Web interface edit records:
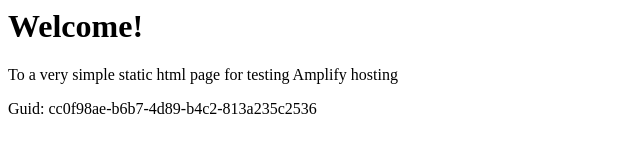
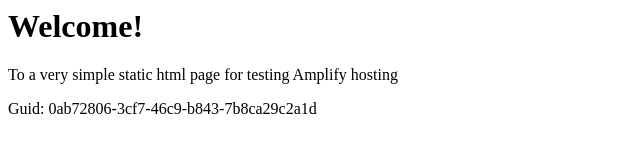
Before and after one commit to aws-aemilia-bah/Github-PR-Commit-Integration-Test-DoNotTouch-GitHubAutoBuildPushCanaryTest-v2-preprod-me-south-1, a website: page src/index.html in a window 1280 px wide. Shown: the full height of the page, 0-640 px from the left. Drawn offline with Linux system fonts and the light colour scheme.

Commit message:
commit from integ tests

```diff
--- a/src/index.html
+++ b/src/index.html
@@ -12,6 +12,6 @@
 <body>
     <h1>Welcome!</h1>
     <p>To a very simple static html page for testing Amplify hosting</p>
-    <p>Guid: cc0f98ae-b6b7-4d89-b4c2-813a235c2536</p></body>
+    <p>Guid: 0ab72806-3cf7-46c9-b843-7b8ca29c2a1d</p></body>
 
 </html>
```
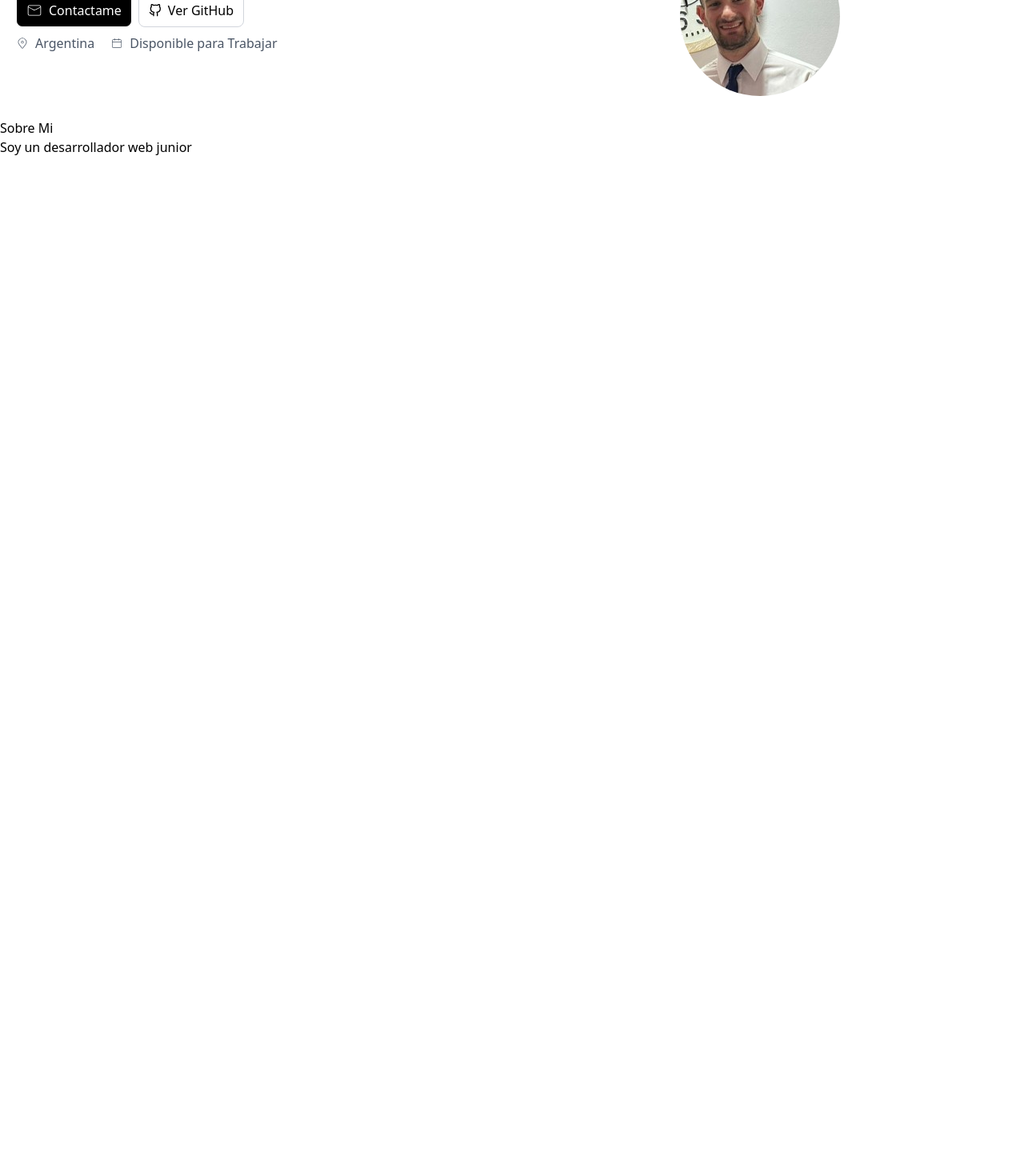
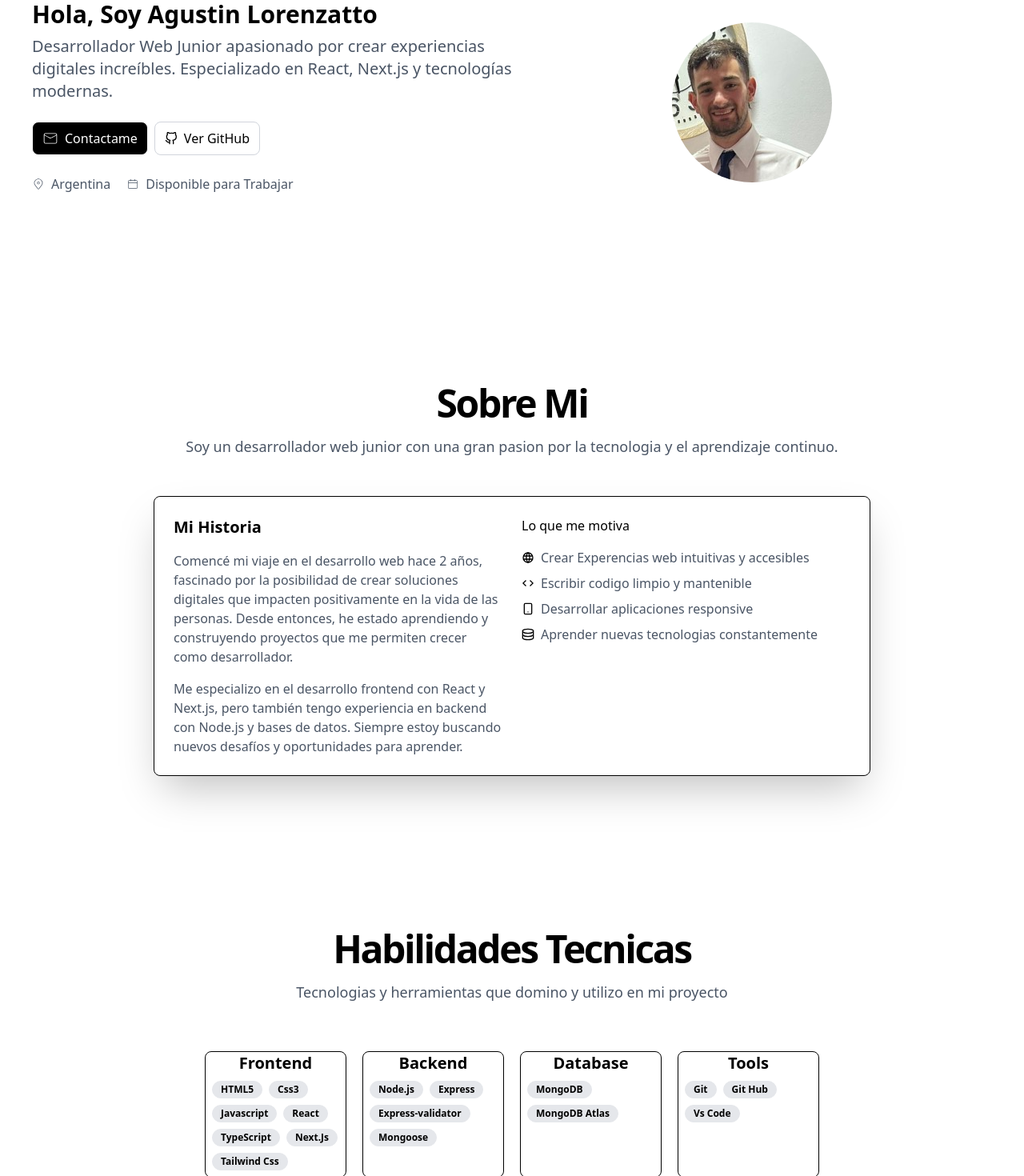
Before and after one commit to Pelusasasasa/Portfolio, a React (Vite) app: page / in a window 1280 px wide. Shown: the part 203-1673 px from the top of the page at 80% size. Before the commit the page ends 800 px from the top, so only its background shows below. Built offline with nearby package versions, Linux system fonts and the light colour scheme.

Commit message:
Terminando el componente de Skill

```diff
--- a/src/components/About.tsx
+++ b/src/components/About.tsx
@@ -1,23 +1,65 @@
-import React from 'react'
+import { TbWorld } from "react-icons/tb";
+import { IoMdCode } from "react-icons/io";
+import { FiSmartphone } from "react-icons/fi";
+import { GrStorage } from "react-icons/gr";
+
 
 export const About = () => {
   return (
-    <div>
-      <div>
-        <h2>Sobre Mi</h2>
+    <section className="py-24" id="about">
+      <div className="flex flex-col items-center">
+        <h2 className="md:text-5xl sm:text-4xl text-3xl tracking-tighter font-bold">Sobre Mi</h2>
 
-        <p>Soy un desarrollador web junior </p>
+        <p className="text-gray-600 text-xl mt-4 md:text-lg">Soy un desarrollador web junior con una gran pasion por la tecnologia y el aprendizaje continuo.</p>
       </div>
 
-      <div>
-        <div>
+      <div className="mx-auto mt-12 max-w-4xl">
+        <div className="rounded-lg border shadow-2xl">
+          <div className="p-6">
+              <div className="grid gap-6 lg:grid-cols-2">
 
+                <div className="space-y-4">
+                  <h3 className="text-xl font-semibold">Mi Historia</h3>
+                  <p className="text-gray-600">
+                    Comencé mi viaje en el desarrollo web hace 2 años,
+                     fascinado por la posibilidad de crear soluciones digitales que impacten positivamente en la vida de las personas.
+                     Desde entonces, he estado aprendiendo y construyendo proyectos que me permiten crecer como desarrollador.
+                  </p>
+                  <p className="text-gray-600">
+                    Me especializo en el desarrollo frontend con React y Next.js, pero también tengo experiencia en backend con Node.js y bases de datos.
+                    Siempre estoy buscando nuevos desafíos y oportunidades para aprender.
+                  </p>
+                </div>
+
+                <div className="space-y-4">
+                  <h3>Lo que me motiva</h3>
+                  <ul className="space-y-2 text-gray-600">
+                    <li className="flex gap-2 items-center">
+                        <TbWorld color="black"/>
+                        <p className="text-gray-600">Crear Experencias web intuitivas y accesibles</p>
+                    </li>
+
+                    <li className="flex gap-2 items-center">
+                        <IoMdCode color="black"/>
+                        <p className="text-gray-600">Escribir codigo limpio y mantenible</p>
+                    </li>
+
+                    <li className="flex gap-2 items-center">
+                        <FiSmartphone color="black"/>
+                        <p className="text-gray-600">Desarrollar aplicaciones responsive</p>
+                    </li>
+
+                    <li className="flex gap-2 items-center">
+                        <GrStorage color="black"/>
+                        <p className="text-gray-600">Aprender nuevas tecnologias constantemente</p>
+                    </li>
+                  </ul>
+                </div>
+              </div>
+          </div>
         </div>
 
-        <div>
-
-        </div>
       </div>
-    </div>
+    </section>
   )
 }
--- a/src/components/Header.tsx
+++ b/src/components/Header.tsx
@@ -4,12 +4,14 @@ import { FiGithub } from "react-icons/fi";
 
 export const Header = () => {
   return (
-    <header className="grid grid-cols-2 container px-5 pt-5">
+    <header className="grid grid-cols-2 px-10 py-24 md:py-32">
 
-      <div className="flex flex-col gap-2">
-        <h1 className="text-3xl font-bold">Hola, Soy Agustin Lorenzatto</h1>
-
-        <p className="text-gray-600">Desarrollador Web Junior apasionado por crear experiencias digitales increíbles. Especializado en React, Next.js y tecnologías modernas.</p>
+      <div className="flex flex-col gap-2 space-y-4">
+        <div className="space-y-2">
+          <h1 className="text-3xl font-bold">Hola, Soy Agustin Lorenzatto</h1>
+          <p className="text-gray-600  text-xl">
+            Desarrollador Web Junior apasionado por crear experiencias digitales increíbles. Especializado en React, Next.js y tecnologías modernas.</p>
+        </div>
 
         <div className="flex gap-2">
           <button className="flex items-center gap-2 px-3 py-2 border rounded-lg bg-black text-white hover:bg-black/70 cursor-pointer">
--- a/src/components/NavBar.tsx
+++ b/src/components/NavBar.tsx
@@ -4,15 +4,15 @@ import { IoCodeSharp } from "react-icons/io5";
 
 export const NavBar = () => {
   return (
-    <div className="p-5 flex justify-between items-center border-b border-gray-400">
+    <div className="p-5 flex justify-between items-center border-b border-gray-400 sticky w-full top-0 z-50 bg-white">
         <div className="flex gap-5 items-center">
             <div className="flex gap-4 items-center">
                 <IoCodeSharp size={25}/>
                 <p className="text-xl font-medium">AL</p>
             </div>
             <nav className="flex gap-4">
-                <a href="#sobreMi" className="cursor-pointer hover:text-gray-400">Sobre Mi</a>
-                <a href="#habilidade" className="cursor-pointer hover:text-gray-400">Habilidades</a>
+                <a href="#about" className="cursor-pointer hover:text-gray-400">Sobre Mi</a>
+                <a href="#skill" className="cursor-pointer hover:text-gray-400">Habilidades</a>
                 <a href="#proyecto" className="cursor-pointer hover:text-gray-400">Proyectos</a>
                 <a href="#contacto" className="cursor-pointer hover:text-gray-400">Contacto</a>
             </nav>
--- /dev/null
+++ b/src/components/Skill.tsx
@@ -0,0 +1,62 @@
+import React from 'react'
+
+const Skill = () => {
+  return (
+    <section id='skill' className='py-24 bg-gray/50'>
+        <div className='mx-auto max-w-3xl text-center'>
+            <h3 className='lg:text-5xl sm:text-4xl font-bold text-3xl tracking-tighter'>Habilidades Tecnicas</h3>
+
+            <p className='text-gray-600 mt-4 text-xl md:text-lg'>Tecnologias y herramientas que domino y utilizo en mi proyecto</p>
+        </div>
+
+        <div className='mx-auto max-w-3xl text-center'>
+            <div className='grid md:grid-cols-4 gap-5'>
+
+                <div className='border rounded-lg mt-15'>
+                    <h3 className='text-xl font-semibold'>Frontend</h3>
+                    <div className='flex flex-wrap gap-2 p-2'>
+                        <p className='bg-gray-200 inline-flex items-center border px-2.5 py-0.5 text-xs font-semibold border-gray-200 rounded-full'>HTML5</p>
+                        <p className='bg-gray-200 inline-flex items-center border px-2.5 py-0.5 text-xs font-semibold border-gray-200 rounded-full'>Css3</p>
+                        <p className='bg-gray-200 inline-flex items-center border px-2.5 py-0.5 text-xs font-semibold border-gray-200 rounded-full'>Javascript</p>
+                        <p className='bg-gray-200 inline-flex items-center border px-2.5 py-0.5 text-xs font-semibold border-gray-200 rounded-full'>React</p>
+                        <p className='bg-gray-200 inline-flex items-center border px-2.5 py-0.5 text-xs font-semibold border-gray-200 rounded-full'>TypeScript</p>
+                        <p className='bg-gray-200 inline-flex items-center border px-2.5 py-0.5 text-xs font-semibold border-gray-200 rounded-full'>Next.Js</p>
+                        <p className='bg-gray-200 inline-flex items-center border px-2.5 py-0.5 text-xs font-semibold border-gray-200 rounded-full'>Tailwind Css</p>
+                    </div>
+                </div>
+
+                <div className='border rounded-lg mt-15'>
+                    <h3 className='text-xl font-semibold'>Backend</h3>
+                    <div className='flex flex-wrap gap-2 p-2'>
+                        <p className='bg-gray-200 inline-flex items-center border px-2.5 py-0.5 text-xs font-semibold border-gray-200 rounded-full'>Node.js</p>
+                        <p className='bg-gray-200 inline-flex items-center border px-2.5 py-0.5 text-xs font-semibold border-gray-200 rounded-full'>Express</p>
+                        <p className='bg-gray-200 inline-flex items-center border px-2.5 py-0.5 text-xs font-semibold border-gray-200 rounded-full'>Express-validator</p>
+                        <p className='bg-gray-200 inline-flex items-center border px-2.5 py-0.5 text-xs font-semibold border-gray-200 rounded-full'>Mongoose</p>
+                    </div>
+                </div>
+
+                <div className='border rounded-lg mt-15'>
+                    <h3 className='text-xl font-semibold'>Database</h3>
+                    <div className='flex flex-wrap gap-2 p-2'>
+                        <p className='bg-gray-200 inline-flex items-center border px-2.5 py-0.5 text-xs font-semibold border-gray-200 rounded-full'>MongoDB</p>
+                        <p className='bg-gray-200 inline-flex items-center border px-2.5 py-0.5 text-xs font-semibold border-gray-200 rounded-full'>MongoDB Atlas</p>
+                    </div>
+                </div>
+
+                <div className='border rounded-lg mt-15'>
+                    <h3 className='text-xl font-semibold'>Tools</h3>
+                    <div className='flex flex-wrap gap-2 p-2'>
+                        <p className='bg-gray-200 inline-flex items-center border px-2.5 py-0.5 text-xs font-semibold border-gray-200 rounded-full'>Git</p>
+                        <p className='bg-gray-200 inline-flex items-center border px-2.5 py-0.5 text-xs font-semibold border-gray-200 rounded-full'>Git Hub</p>
+                        <p className='bg-gray-200 inline-flex items-center border px-2.5 py-0.5 text-xs font-semibold border-gray-200 rounded-full'>Vs Code</p>
+                    </div>
+                </div>
+
+
+            </div>
+        </div>
+    </section>
+  )
+}
+
+export default Skill
--- a/src/pages/Home.tsx
+++ b/src/pages/Home.tsx
@@ -2,19 +2,15 @@ import React from 'react'
 import { NavBar } from '../components/NavBar'
 import { About } from '../components/About'
 import { Header } from '../components/Header'
+import Skill from '../components/Skill'
 
 export const Home = () => {
   return (
-    <>
-        <div>
-            <NavBar/>
-        </div>
-        <div>
-          <Header />
-        </div>
-        <div id='sobreMi'>
-            <About/>
-        </div>
-    </>
+    <div className='w-full'>
+      <NavBar/>
+      <Header />
+      <About/>
+      <Skill/>
+    </div>
   )
 }
```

ASSIGNMENT: Return every line holding the word "black" from the records.

TASK SOLUTION:
+                        <TbWorld color="black"/>
+                        <IoMdCode color="black"/>
+                        <FiSmartphone color="black"/>
+                        <GrStorage color="black"/>
           <button className="flex items-center gap-2 px-3 py-2 border rounded-lg bg-black text-white hover:bg-black/70 cursor-pointer">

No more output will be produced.